> **EXERCISE**: Check every line below for the word "center" and copy the ones that have it.

(Stored dataset items)
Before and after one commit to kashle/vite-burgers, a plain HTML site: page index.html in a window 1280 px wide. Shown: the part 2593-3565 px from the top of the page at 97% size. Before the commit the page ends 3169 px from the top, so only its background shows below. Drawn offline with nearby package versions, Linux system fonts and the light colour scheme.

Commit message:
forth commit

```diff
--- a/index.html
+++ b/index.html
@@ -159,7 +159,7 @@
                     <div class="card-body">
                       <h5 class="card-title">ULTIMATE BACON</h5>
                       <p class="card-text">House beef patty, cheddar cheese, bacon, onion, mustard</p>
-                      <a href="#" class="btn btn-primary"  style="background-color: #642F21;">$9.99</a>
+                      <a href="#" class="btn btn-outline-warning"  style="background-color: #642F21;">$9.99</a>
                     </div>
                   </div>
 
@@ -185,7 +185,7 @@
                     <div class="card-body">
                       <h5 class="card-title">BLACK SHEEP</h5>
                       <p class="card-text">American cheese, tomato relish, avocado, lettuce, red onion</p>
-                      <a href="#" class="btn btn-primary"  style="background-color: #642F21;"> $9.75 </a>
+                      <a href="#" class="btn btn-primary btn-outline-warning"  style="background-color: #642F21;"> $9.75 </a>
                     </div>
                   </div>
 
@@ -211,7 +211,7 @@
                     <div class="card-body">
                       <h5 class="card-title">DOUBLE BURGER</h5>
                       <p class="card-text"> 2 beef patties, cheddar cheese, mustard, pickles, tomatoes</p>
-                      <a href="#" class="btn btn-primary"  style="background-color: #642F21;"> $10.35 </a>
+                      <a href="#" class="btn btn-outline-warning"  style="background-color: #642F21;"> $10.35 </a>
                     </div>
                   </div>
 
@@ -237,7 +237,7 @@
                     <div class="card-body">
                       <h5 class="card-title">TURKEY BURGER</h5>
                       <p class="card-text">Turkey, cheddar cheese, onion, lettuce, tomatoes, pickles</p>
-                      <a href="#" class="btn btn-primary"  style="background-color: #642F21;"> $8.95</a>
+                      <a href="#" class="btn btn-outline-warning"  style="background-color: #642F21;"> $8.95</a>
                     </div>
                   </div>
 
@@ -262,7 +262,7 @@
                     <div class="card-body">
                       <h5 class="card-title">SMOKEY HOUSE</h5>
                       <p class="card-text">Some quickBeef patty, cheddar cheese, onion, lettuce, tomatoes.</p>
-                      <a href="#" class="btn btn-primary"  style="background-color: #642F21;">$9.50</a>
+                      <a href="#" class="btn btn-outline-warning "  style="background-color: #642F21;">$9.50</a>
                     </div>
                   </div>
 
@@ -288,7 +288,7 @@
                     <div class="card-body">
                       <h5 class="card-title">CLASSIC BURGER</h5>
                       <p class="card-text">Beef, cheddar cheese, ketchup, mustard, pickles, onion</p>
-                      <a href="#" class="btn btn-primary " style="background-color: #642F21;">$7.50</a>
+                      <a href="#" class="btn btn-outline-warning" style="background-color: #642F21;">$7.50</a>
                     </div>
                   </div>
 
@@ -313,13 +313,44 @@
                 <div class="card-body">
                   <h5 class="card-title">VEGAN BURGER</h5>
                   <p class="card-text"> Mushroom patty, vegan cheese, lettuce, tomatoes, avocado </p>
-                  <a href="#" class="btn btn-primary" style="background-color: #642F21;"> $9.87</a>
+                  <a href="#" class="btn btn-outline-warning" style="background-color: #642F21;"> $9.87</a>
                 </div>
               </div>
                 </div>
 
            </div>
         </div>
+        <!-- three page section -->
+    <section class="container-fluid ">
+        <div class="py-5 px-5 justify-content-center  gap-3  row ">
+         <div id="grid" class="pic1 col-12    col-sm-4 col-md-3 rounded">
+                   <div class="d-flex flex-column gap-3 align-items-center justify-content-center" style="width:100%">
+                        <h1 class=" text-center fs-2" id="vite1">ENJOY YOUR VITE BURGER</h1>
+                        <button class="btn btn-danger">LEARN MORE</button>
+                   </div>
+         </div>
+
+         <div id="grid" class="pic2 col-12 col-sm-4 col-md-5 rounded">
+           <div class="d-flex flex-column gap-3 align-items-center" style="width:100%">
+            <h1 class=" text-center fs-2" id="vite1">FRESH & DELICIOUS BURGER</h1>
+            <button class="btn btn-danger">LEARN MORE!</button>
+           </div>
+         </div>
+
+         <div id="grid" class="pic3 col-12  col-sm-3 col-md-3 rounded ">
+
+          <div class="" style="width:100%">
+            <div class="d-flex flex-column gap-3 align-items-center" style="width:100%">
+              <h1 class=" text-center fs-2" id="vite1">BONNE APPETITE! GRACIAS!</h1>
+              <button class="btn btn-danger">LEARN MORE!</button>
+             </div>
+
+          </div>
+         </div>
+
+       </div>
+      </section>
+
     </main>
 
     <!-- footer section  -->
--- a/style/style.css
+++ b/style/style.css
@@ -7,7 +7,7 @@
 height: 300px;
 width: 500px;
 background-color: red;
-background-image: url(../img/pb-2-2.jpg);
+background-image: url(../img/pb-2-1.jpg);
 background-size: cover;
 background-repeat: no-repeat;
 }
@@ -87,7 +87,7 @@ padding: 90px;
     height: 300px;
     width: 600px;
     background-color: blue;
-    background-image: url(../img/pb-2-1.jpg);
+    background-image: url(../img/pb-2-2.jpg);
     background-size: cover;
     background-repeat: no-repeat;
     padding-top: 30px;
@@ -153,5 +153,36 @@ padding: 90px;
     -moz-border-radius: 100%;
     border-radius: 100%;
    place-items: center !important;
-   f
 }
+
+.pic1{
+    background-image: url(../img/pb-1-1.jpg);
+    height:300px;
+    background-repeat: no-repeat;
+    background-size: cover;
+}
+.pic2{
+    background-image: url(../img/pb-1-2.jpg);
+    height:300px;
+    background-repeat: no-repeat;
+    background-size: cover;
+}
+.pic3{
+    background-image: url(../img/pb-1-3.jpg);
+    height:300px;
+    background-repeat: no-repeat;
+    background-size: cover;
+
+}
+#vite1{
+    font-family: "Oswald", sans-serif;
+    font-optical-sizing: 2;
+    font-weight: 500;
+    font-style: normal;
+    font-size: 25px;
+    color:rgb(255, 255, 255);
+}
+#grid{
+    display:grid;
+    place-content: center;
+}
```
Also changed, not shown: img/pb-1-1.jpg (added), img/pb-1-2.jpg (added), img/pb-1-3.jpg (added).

> **ANSWER TO THE EXERCISE**:
+        <div class="py-5 px-5 justify-content-center  gap-3  row ">
+                   <div class="d-flex flex-column gap-3 align-items-center justify-content-center" style="width:100%">
+                        <h1 class=" text-center fs-2" id="vite1">ENJOY YOUR VITE BURGER</h1>
+           <div class="d-flex flex-column gap-3 align-items-center" style="width:100%">
+            <h1 class=" text-center fs-2" id="vite1">FRESH & DELICIOUS BURGER</h1>
+            <div class="d-flex flex-column gap-3 align-items-center" style="width:100%">
+              <h1 class=" text-center fs-2" id="vite1">BONNE APPETITE! GRACIAS!</h1>
    place-items: center !important;
+    place-content: center;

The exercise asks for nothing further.